== Segment start ==
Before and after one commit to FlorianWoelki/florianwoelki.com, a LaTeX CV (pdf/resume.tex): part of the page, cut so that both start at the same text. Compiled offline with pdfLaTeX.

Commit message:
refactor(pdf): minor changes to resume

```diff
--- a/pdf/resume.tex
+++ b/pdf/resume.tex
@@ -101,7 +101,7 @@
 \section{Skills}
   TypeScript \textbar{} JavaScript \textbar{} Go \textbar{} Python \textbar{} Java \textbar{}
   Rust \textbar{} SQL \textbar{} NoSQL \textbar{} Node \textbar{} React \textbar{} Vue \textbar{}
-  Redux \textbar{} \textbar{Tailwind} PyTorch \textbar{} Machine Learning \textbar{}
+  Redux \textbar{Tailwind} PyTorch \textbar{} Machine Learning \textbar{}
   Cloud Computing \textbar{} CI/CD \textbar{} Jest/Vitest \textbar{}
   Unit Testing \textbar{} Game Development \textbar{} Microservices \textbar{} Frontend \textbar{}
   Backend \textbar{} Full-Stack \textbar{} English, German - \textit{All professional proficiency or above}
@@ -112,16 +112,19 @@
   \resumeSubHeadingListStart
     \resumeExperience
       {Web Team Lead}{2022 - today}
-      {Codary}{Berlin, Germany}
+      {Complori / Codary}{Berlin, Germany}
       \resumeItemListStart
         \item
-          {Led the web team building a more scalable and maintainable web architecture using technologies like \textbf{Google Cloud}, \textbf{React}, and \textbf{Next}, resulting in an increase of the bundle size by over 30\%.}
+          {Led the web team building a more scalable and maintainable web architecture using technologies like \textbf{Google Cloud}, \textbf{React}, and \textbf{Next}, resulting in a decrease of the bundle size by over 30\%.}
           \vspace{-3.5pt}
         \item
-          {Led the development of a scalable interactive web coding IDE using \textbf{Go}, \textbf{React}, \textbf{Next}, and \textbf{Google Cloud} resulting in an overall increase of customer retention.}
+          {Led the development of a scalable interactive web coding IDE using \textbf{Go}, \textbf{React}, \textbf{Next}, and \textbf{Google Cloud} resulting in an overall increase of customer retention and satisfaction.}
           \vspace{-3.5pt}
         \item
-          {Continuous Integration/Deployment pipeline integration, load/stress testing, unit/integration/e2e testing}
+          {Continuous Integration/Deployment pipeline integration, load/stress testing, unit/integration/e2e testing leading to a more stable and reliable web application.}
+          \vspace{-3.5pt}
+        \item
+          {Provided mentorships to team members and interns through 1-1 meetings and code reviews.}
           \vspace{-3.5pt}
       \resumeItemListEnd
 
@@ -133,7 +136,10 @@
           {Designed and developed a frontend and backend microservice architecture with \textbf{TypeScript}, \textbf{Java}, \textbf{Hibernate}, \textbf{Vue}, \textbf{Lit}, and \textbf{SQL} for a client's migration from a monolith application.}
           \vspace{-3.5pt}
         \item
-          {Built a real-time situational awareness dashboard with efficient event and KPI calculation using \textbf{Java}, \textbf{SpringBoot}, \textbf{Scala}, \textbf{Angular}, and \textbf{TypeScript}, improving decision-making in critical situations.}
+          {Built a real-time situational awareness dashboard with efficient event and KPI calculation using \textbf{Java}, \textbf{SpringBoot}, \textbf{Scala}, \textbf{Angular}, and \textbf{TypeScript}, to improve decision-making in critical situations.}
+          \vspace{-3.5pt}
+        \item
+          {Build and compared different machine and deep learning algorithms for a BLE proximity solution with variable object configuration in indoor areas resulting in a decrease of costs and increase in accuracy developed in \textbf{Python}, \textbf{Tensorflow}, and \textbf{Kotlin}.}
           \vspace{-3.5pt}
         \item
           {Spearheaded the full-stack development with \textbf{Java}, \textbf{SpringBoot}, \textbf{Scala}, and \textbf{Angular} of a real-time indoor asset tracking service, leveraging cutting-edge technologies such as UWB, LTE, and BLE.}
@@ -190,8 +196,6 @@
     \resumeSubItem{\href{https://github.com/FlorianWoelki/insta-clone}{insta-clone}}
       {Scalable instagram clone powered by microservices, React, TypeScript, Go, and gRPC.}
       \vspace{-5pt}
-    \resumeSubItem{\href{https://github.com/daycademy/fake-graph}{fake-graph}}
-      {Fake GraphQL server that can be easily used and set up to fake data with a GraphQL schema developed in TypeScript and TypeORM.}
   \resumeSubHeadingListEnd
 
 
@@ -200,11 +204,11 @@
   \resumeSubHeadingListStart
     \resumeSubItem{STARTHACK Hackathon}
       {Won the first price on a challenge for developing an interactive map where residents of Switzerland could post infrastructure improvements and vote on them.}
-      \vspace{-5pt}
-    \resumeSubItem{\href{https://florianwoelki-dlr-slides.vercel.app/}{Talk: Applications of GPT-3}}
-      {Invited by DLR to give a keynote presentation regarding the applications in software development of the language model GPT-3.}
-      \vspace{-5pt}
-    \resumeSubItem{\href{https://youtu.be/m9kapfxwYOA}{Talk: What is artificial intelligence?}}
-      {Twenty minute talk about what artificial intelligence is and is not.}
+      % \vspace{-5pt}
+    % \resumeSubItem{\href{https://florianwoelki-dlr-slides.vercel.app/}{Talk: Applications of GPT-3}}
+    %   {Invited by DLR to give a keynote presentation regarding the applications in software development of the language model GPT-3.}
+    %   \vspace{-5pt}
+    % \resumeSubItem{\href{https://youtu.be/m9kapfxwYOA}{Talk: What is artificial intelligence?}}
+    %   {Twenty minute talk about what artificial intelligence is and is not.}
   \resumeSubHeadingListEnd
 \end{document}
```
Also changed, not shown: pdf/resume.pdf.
== Segment end ==
> Action item: Lines holding the word "Next" are the answer; copy every one from the records above.

> Written response:
-          {Led the web team building a more scalable and maintainable web architecture using technologies like \textbf{Google Cloud}, \textbf{React}, and \textbf{Next}, resulting in an increase of the bundle size by over 30\%.}
+          {Led the web team building a more scalable and maintainable web architecture using technologies like \textbf{Google Cloud}, \textbf{React}, and \textbf{Next}, resulting in a decrease of the bundle size by over 30\%.}
-          {Led the development of a scalable interactive web coding IDE using \textbf{Go}, \textbf{React}, \textbf{Next}, and \textbf{Google Cloud} resulting in an overall increase of customer retention.}
+          {Led the development of a scalable interactive web coding IDE using \textbf{Go}, \textbf{React}, \textbf{Next}, and \textbf{Google Cloud} resulting in an overall increase of customer retention and satisfaction.}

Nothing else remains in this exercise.